Low income housing tax credit developer and star government witness in the Dallas public corruption trial Bill Fisher admitted in testimony in federal court today that he paid $55,000 to a community organization to support his application to the state for low income housing tax credits.
Fisher’s testimony is reported in the Dallas Morning News’ Crime Blog.
I posted in a blog entry here on July 29 the contract between Fisher and the Black State Employees Association of Texas (BSEAT) for $55,000. To earn the money, BSEAT was required to obtain support letters for Fischer’s development from the city council member and state senator for submission to the Texas Department of Housing and Community Affairs (TDHCA) and to speak in favor of the development at TDHCA public hearings.
Rules in the current Qualified Allocation Plan (QAP) appear to prohibit developer’s from paying community organizations to support their housing projects. The QAP in force at the time Fisher paid the community organization is not available on the internet at this time. Here is the current rule…
(L) A certification that the Applicant, Developer, or any employee or agent of the Applicant has not formed a Neighborhood Organization for purposes of subsection (i)(2) of this section, has not given money or a gift to cause the Neighborhood Organization to take its position of support or opposition, nor has provided any assistance to a Neighborhood Organization to meet the requirements under subsection (i)(2) of this section which are not allowed under that subsection, as it relates to the Applicant’s Application or any other Application under consideration in 2009. (QAP page 34)
The Dallas Morning News reported Fisher’s testimony today as…
Fisher said he agreed to pay $55,000 to Allen McGill’s and Darren Reagan’s BSEAT group (which prosecutors allege was a sham organization).
Why? Busch [federal prosecutor] asked.
“At the time they appeared to be an established community group and we needed help,” Fisher said. “Our projects were going south and it would probably have been a blow to our business we would not have recovered from.”
Fisher: “We’re desperate at this point.” He said he his company was basically ready to involve BSEAT in any way to salvage the projects. The company had invested more than $1 million on those two projects based on Hill’s purported support, Fisher said.
Fisher said he signed a contract with BSEAT on Oct. 20, 2004.
Zinger of the afternoon came when Busch asked Fisher, who else did you hire for your projects?
“Who didn’t I hire,” Fisher said, then ticked off some other names, including consultant Carol Reed and a former state senator (David Kane?). “We pretty much involved anybody we could to salvage it.”

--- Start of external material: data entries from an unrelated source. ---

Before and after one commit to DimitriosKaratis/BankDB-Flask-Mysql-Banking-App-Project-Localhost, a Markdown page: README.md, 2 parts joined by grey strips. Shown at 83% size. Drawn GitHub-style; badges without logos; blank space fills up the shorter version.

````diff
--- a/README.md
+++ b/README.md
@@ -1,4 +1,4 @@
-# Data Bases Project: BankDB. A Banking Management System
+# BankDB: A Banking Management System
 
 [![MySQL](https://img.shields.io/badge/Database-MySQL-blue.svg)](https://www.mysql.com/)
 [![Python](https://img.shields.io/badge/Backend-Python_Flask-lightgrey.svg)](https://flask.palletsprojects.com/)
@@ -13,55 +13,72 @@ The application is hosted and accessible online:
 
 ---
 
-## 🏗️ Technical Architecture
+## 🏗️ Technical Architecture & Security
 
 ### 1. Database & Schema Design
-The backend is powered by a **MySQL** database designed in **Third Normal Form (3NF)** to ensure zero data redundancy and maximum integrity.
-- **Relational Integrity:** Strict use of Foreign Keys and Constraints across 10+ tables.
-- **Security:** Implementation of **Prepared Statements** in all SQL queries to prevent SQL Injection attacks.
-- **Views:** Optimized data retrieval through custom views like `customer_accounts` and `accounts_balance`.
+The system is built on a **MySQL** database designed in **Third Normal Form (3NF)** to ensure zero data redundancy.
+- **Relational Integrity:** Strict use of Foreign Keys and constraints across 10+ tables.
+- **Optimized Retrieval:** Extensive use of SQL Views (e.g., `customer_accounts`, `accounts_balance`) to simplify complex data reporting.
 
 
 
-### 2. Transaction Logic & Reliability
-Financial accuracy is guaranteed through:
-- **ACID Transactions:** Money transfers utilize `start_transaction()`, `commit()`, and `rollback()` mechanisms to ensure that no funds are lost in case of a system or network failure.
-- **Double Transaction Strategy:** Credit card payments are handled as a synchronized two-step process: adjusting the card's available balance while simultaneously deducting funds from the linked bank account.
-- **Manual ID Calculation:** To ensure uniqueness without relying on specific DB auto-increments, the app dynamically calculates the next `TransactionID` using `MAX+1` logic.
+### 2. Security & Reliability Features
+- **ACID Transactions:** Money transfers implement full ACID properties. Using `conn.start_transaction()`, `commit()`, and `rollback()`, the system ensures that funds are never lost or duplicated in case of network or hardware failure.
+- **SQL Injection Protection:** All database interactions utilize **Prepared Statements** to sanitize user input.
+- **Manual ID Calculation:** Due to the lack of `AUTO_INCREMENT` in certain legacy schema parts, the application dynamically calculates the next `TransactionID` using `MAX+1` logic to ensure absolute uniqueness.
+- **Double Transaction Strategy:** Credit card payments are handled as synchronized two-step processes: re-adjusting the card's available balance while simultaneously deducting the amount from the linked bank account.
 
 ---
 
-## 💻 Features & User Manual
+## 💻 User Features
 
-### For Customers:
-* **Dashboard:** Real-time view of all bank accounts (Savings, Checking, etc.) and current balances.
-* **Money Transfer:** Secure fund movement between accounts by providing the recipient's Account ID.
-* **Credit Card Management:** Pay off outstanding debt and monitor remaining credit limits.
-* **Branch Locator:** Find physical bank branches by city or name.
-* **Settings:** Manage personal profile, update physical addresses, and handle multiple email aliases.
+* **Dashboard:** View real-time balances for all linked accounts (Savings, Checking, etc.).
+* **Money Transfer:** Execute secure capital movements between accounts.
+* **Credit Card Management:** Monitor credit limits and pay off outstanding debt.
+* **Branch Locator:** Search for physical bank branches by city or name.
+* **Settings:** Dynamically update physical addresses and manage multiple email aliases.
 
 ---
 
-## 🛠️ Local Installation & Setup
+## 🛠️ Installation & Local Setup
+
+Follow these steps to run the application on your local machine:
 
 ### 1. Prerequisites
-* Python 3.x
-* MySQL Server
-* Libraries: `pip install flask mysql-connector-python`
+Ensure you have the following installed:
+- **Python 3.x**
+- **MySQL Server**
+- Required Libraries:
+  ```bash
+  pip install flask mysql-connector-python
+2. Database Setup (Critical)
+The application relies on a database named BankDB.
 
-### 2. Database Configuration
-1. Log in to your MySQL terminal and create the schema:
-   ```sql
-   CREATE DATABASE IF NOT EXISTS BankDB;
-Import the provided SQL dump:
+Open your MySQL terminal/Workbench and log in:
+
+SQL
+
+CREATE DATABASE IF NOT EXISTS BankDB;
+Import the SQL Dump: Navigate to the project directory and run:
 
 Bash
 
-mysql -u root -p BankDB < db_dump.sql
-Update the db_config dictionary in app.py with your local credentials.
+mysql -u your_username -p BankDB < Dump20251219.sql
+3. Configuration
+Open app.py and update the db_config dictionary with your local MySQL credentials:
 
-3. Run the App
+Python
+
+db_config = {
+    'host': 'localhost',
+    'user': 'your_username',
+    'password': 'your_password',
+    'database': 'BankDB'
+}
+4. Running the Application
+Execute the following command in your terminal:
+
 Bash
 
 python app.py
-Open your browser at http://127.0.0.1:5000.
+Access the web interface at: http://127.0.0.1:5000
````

Bribing community organizations to support your proposed low income housing development is disgusting.
Fisher does not seem to have been bothered by the ethics of his actions. This is further proof of the “culture of greed” that I have blogged has infected some developers in the housing tax credit development industry in Texas.
This scandal, reported on the front page of the state’s leading newspaper is not going to blow over. These practices have inflicted major damage to public support for housing programs. State sanctions against developers resorting to the type of actions that Fisher engaged in need to be carefully reviewed by TDHCA board and staff. Rules must be put in place and vigorously enforced to permanently remove developers from doing business with the state who resort to bribing community organizations to support their projects.